Parker appointed to replace McNutt on Knox County Election Commission

Republicans in the local Legislative delegation appointed Hannah Parker, a media relations expert, to the Knox County Election Commission.

Parker, who worked for Bill Haslam when he was mayor and governor, replaces Rob McNutt on on the 5-member panel.

The state lawmakers on Thursday also re-appointed the commission’s chairman, Chris Heagerty, and Robert Bowman, both attorneys, to fill the other two slots Republican slots.

“It was a very close vote and there was a lot of discussion,” said state Rep. Ryan Haynes, chairman of the delegation.

Haynes declined to say how members voted.

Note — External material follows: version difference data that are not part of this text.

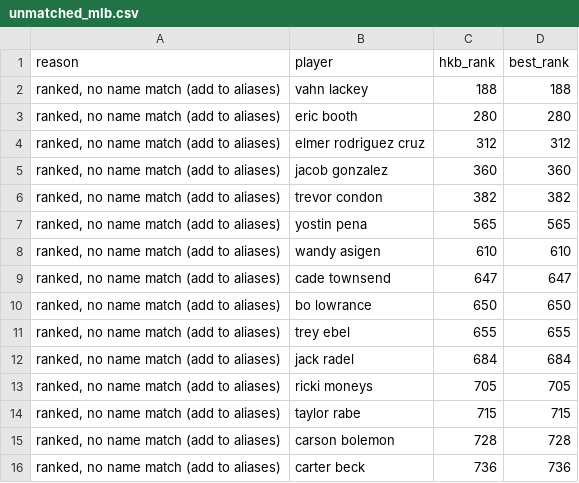
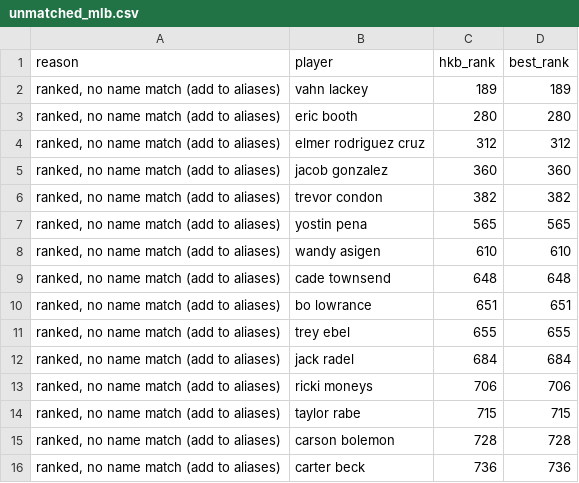
Before and after one commit to kyeill/dynasty, a CSV file: output/unmatched_mlb.csv, drawn as a sheet; only a part is shown.

```diff
--- a/output/unmatched_mlb.csv
+++ b/output/unmatched_mlb.csv
@@ -1,3 +1,3 @@
 reason,player,hkb_rank,best_rank
-"ranked, no name match (add to aliases)",vahn lackey,188,188
+"ranked, no name match (add to aliases)",vahn lackey,189,189
 "ranked, no name match (add to aliases)",eric booth,280,280
@@ -8,7 +8,7 @@
 "ranked, no name match (add to aliases)",wandy asigen,610,610
-"ranked, no name match (add to aliases)",cade townsend,647,647
-"ranked, no name match (add to aliases)",bo lowrance,650,650
+"ranked, no name match (add to aliases)",cade townsend,648,648
+"ranked, no name match (add to aliases)",bo lowrance,651,651
 "ranked, no name match (add to aliases)",trey ebel,655,655
 "ranked, no name match (add to aliases)",jack radel,684,684
-"ranked, no name match (add to aliases)",ricki moneys,705,705
+"ranked, no name match (add to aliases)",ricki moneys,706,706
 "ranked, no name match (add to aliases)",taylor rabe,715,715
```
Also changed, not shown: lastgood/mlb_hkb.csv, lastgood/nfl_current.csv, 15 other files.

“I’m tremendously honored for the opportunity to serve and look forward to working to ensure that elections are conducted fairly and with integrity,” Parker told WBIR 10News Thursday. “I don’t have any reason to believe that hasn’t been the case, but that was my main reason for wanting to participate (on the commission).”

The Democrat members of the Legislative delegation will make their appointments in the coming days.

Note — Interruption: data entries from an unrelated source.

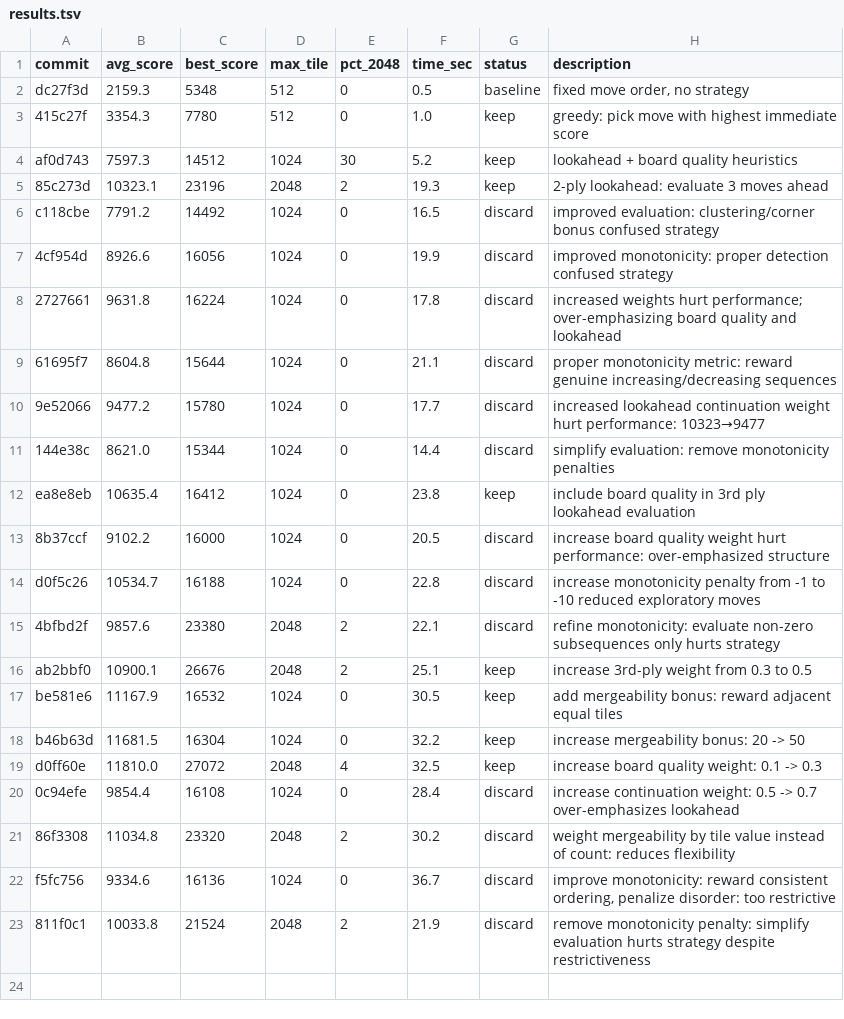
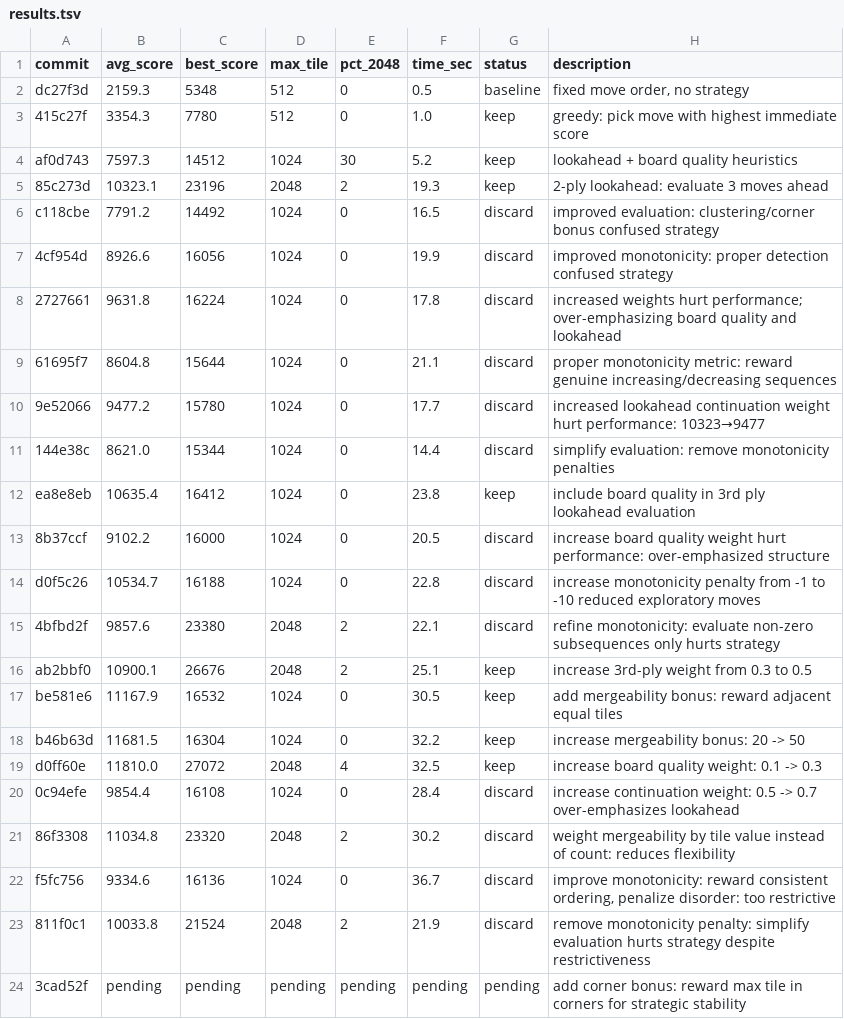
Before and after one commit to shivss26/2048-true-autoresearch-sonnet, a TSV file: results.tsv, drawn as a sheet.

Commit message:
[EXPERIMENT] add corner bonus: reward max tile in corners for strategic stability

```diff
--- a/results.tsv
+++ b/results.tsv
@@ -23 +23,2 @@ f5fc756	9334.6	16136	1024	0	36.7	discard	improve monotonicity: reward consistent
 811f0c1	10033.8	21524	2048	2	21.9	discard	remove monotonicity penalty: simplify evaluation hurts strategy despite restrictiveness
+3cad52f	pending	pending	pending	pending	pending	pending	add corner bonus: reward max tile in corners for strategic stability
```
Also changed, not shown: 1 other file.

Cassandra McGee Stuart, who works at Oak Ridge National Laboratory, and lawyer Tammy Kaousias currently represent the party on the commission.

Under state law, the political party that holds a majority in the General Assembly also holds a majority on local election commissions. The local delegation makes the appointments, which are then rubberstamped by state Election Commission.

Parker joined Knoxville-based PR firm Moxley Carmichael in June 2014. Prior to that, she served in Gov. Haslam’s administration as deputy for operations. She also worked in the Office of Policy and Communications for Haslam during his tenure as Knoxville’s mayor.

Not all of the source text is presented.